12 Anecdote of Rev. W. Douglas and Lord Nelson. [July, Hence, whether Job wrote this book motion of a fellow creature, wending himself, or lest materials behind him his lonely way, slowly and sorrow fully, in a visible form, relating the principal with parched tongue and wounded feet, events of his calainitous life, he must that ever the eye of pity glanced upon. have been acquainted with the art of The name of a sailor sounded in ihe writing, otherwise his record would ear of ihis christian divine like the not have been intelligible to posterity; name of a friend, and after the strictest and all the theories of learned men on interrogatories he found the object bethe origin of this book, do not contain fore him to be faithful and honest in the slightest hint that it was trans- his report. This quickened a lambent mitted through the medium of oral Aame of benevolent generosity in his tradition. Job, in the paroxysm of his heart, and, very unlike the Jew of old, anguish and complaint exclaims,“ 0, “ who passed by on the other side of that my words were now written! O, the way,” he ordered his servant to that mine adversary had written a alight, and stepping out of his carriage, book !"28 These exclamations can desired them both to enter, and he imply nothing less, than that writing would drive. I saw their approach 10 was practised in the time of Job; for the city; the gates of the palace soon Janguage will scarcely furnish a name closed on them, and a worthy defender for an art or science quite unknown; of our shores was thus hospitably reand this art is referred to by Job in a ceived: but he had not been used to familiar manner, as if his friends were march, and for a time he sank under perfectly acquainted with it. It is very it; and even amidst all comfort, where strongly presumed that this book was the ever bountiful hand of Providence written by Moses before the Deliver- had conducted him, he would rather ance, because no allusion whatever is bave been on the turbulent bosom of made to that miraculous event. Now that ocean and with those comrades is ibis book had been a subsequent where his courageous heart was cena composition of the great Lawgiver, and tered. written during the period when the Is- I next saw hin, Sir, ascend the steps raelites sojourved in the wilderness, of the portico of the Council House at some reference 10, or illustration of the Salisbury, and stand by the porily, ficircumstances attending their protract- gure of his benefactor, who with his ed wanderings, would hare been in- fine and sonorous voice had called evitable. And Gray, in his preface to “ Bassett" from the immense crowd Schuitens on this book, explicitly as- asseinbled to witness the ceremonial of serts that it was composed by Moses presenting the city's freedom to the during his residence with Jethro in Hero of the Nile, in his progress, with the land of Midian, from ancient re- a numerous retinue, to the Abbey of cords in the custody, most probably, of Fonthill. When introduced, the vetehis father-in-law, to comfort his afflict- was immediately recognized by ed brethren during their captivity in Lord Nelson, as one of those daring Egypt. And this would be many years and brave inen who would either vanbefore the promulgation of the writen quish or die, and who was under his law.

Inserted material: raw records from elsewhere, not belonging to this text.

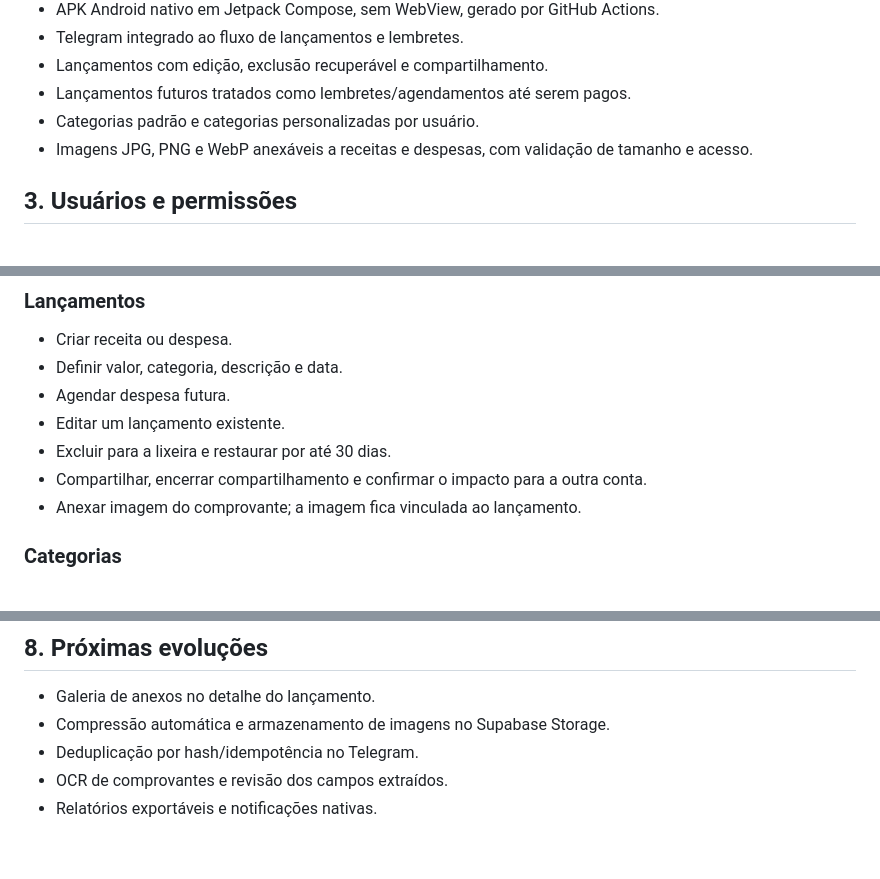
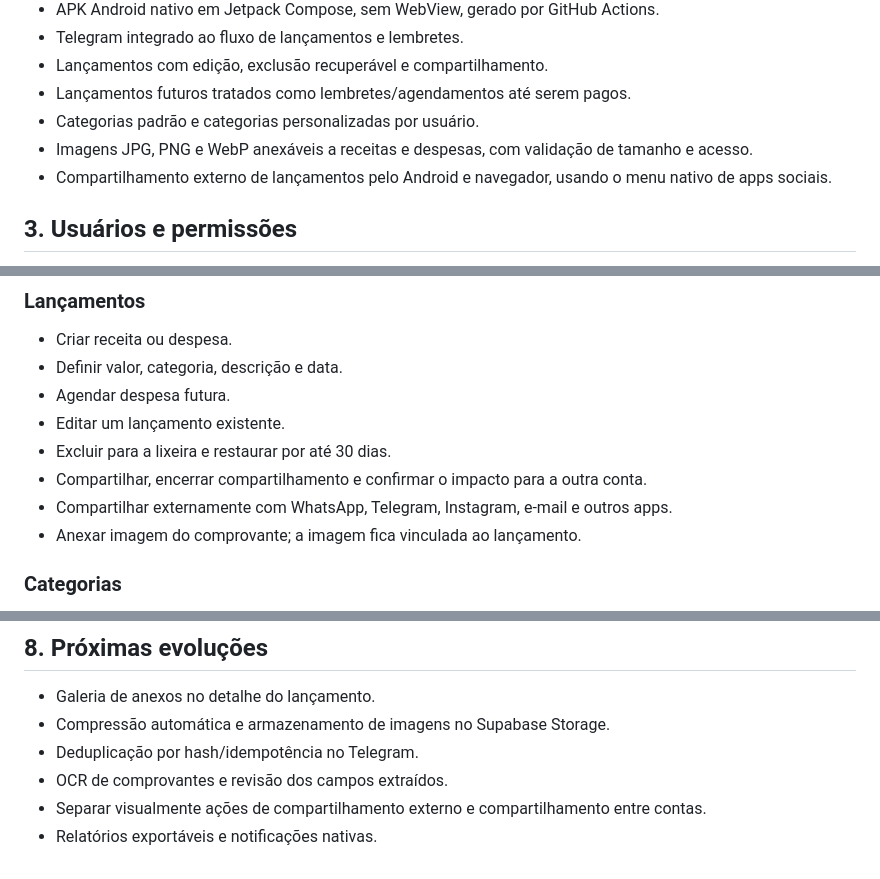
Before and after one commit to niccolasreis-lab/assfinadoni, a Markdown page: PRD.md, 3 parts joined by grey strips. Drawn GitHub-style.

Commit message:
docs: update sharing status and product requirements

```diff
--- a/PRD.md
+++ b/PRD.md
@@ -14,6 +14,7 @@ Aplicação de controle financeiro pessoal para Nicolas e Ionara, com dashboard
 - Lançamentos futuros tratados como lembretes/agendamentos até serem pagos.
 - Categorias padrão e categorias personalizadas por usuário.
 - Imagens JPG, PNG e WebP anexáveis a receitas e despesas, com validação de tamanho e acesso.
+- Compartilhamento externo de lançamentos pelo Android e navegador, usando o menu nativo de apps sociais.
 
 ## 3. Usuários e permissões
 
@@ -29,6 +30,7 @@ Cada conta possui seus próprios lançamentos e categorias. Um lançamento pode
 - Editar um lançamento existente.
 - Excluir para a lixeira e restaurar por até 30 dias.
 - Compartilhar, encerrar compartilhamento e confirmar o impacto para a outra conta.
+- Compartilhar externamente com WhatsApp, Telegram, Instagram, e-mail e outros apps.
 - Anexar imagem do comprovante; a imagem fica vinculada ao lançamento.
 
 ### Categorias
@@ -86,4 +88,5 @@ Cada conta possui seus próprios lançamentos e categorias. Um lançamento pode
 - Compressão automática e armazenamento de imagens no Supabase Storage.
 - Deduplicação por hash/idempotência no Telegram.
 - OCR de comprovantes e revisão dos campos extraídos.
+- Separar visualmente ações de compartilhamento externo e compartilhamento entre contas.
 - Relatórios exportáveis e notificações nativas.
```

GEO. OLIVER. dag“ when glory like a dazzling eagle (To be continued.)
stood"* on ihe brow of the veleran, and when “ Egypt's groans and cries”+
had aroused his country to effect her Mr. URBAN, Shaftesbury, June 26. deliverance. IN IN the following fugitive fragment After his introduction to his Lord
is a trait so fraught with genuine ship, he descended the steps of the goodness, that I am induced to request portico again, and, mingling with the you to place it upon record.
crowd, with a light heart exhibited As the late Rev. William Douglas, “the King's picture in gold,” a present Chancellor of the diocese of Salisbury, from the Admiral to drink his Majeswas relurning to the palace of the ve- ty's health. nerable prelate his father, (the sun He was afterwards employed by his shining with effulgence, no cooling benefactor in the garden of his vicarage zephyr even in the shade,) he perceived at Gillingham, Dorset. on the high road the most lainentable
28 Job, c. xix. v. 23. ; c. xxxi. v. 35.